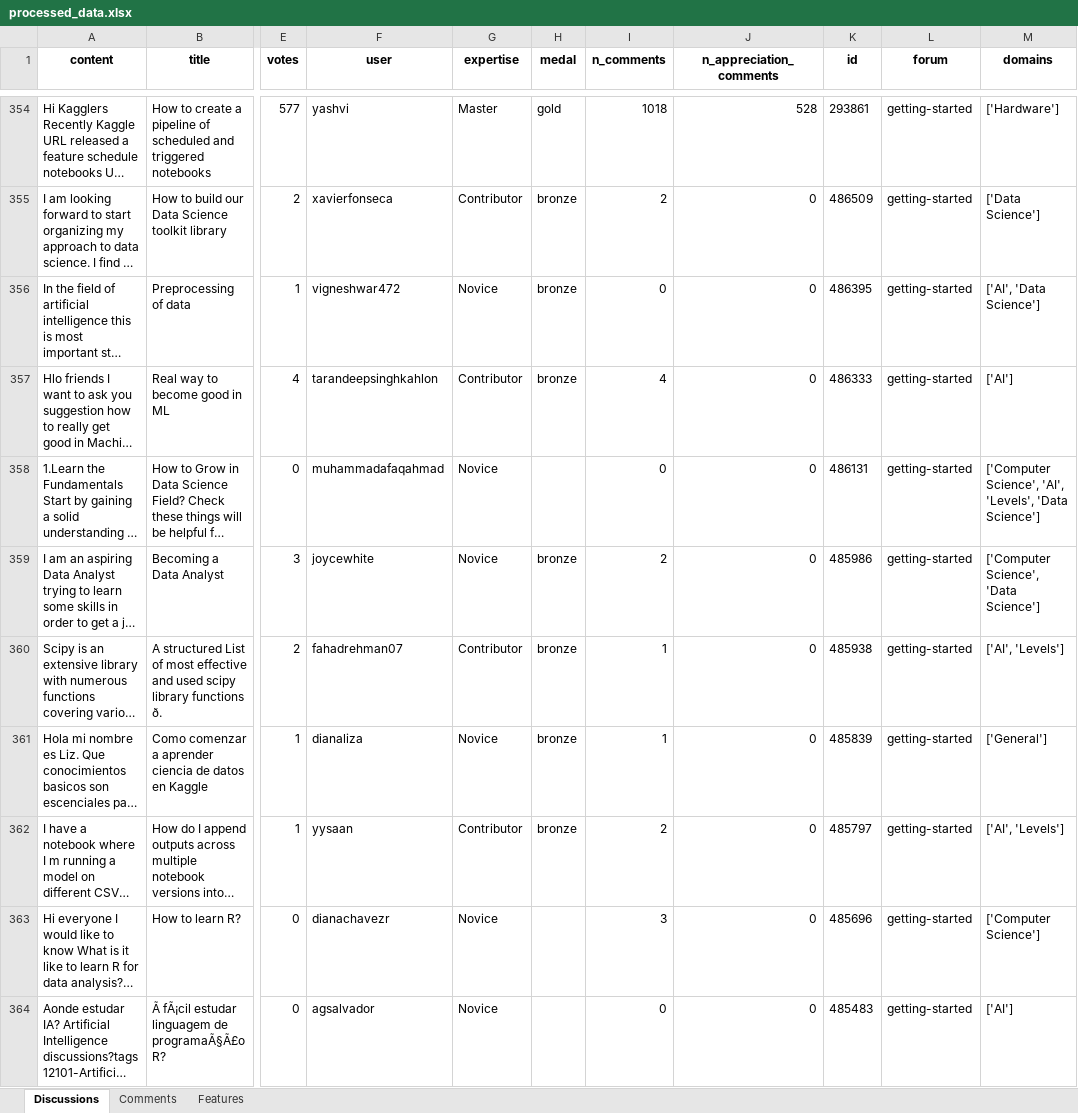
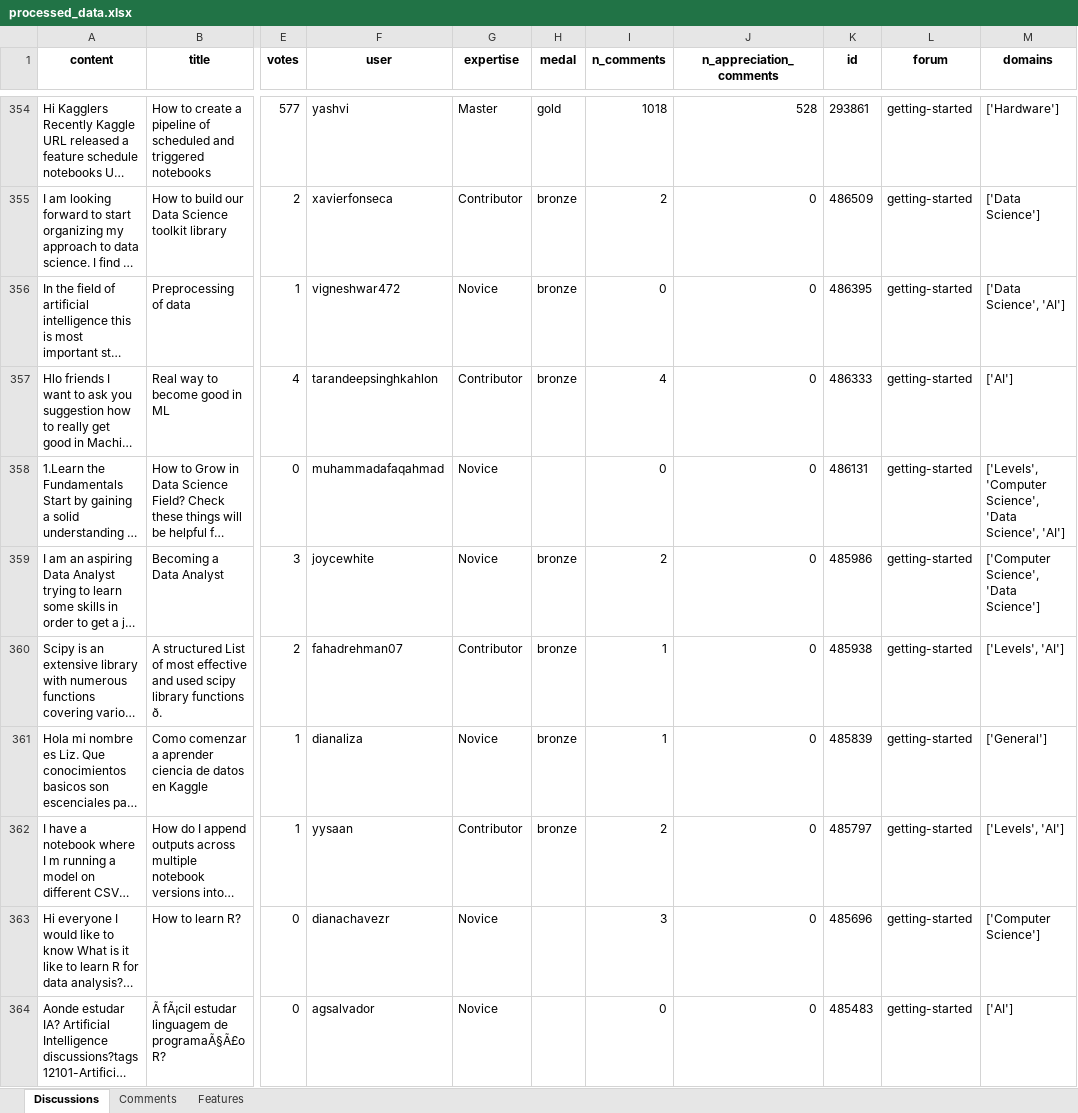
Before and after one commit to jblanco89/DQ-LLM-MD, an Excel workbook: src/results/processed_data.xlsx, sheet Discussions, drawn as a sheet; only a part is shown, gaps mark what is left out; long unchanged cells end in …; values as stored, in another font and other column widths than the file's, no borders; the diff covers the shown part only; the diff names each change by its address in the sheet, - before the commit and + after, or states it on an @@ line.

```diff
--- a/src/results/processed_data.xlsx (sheet Discussions)
+++ b/src/results/processed_data.xlsx (sheet Discussions)
-M356 (domains): ['AI', 'Data Science']
+M356 (domains): ['Data Science', 'AI']
-M358 (domains): ['Computer Science', 'AI', 'Levels', 'Data Science']
+M358 (domains): ['Levels', 'Computer Science', 'Data Science', 'AI']
-M360 (domains): ['AI', 'Levels']
+M360 (domains): ['Levels', 'AI']
-M362 (domains): ['AI', 'Levels']
+M362 (domains): ['Levels', 'AI']
```
Also changed, not shown: 54 edited cells elsewhere in this sheet, src/results/ranked_users.xlsx, 13 other files.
=-=-=
• [TASK ITEM]
Check each line of the records for the word "Levels", then state how many lines have it, as a number only.

• [ANSWER SPACE]
6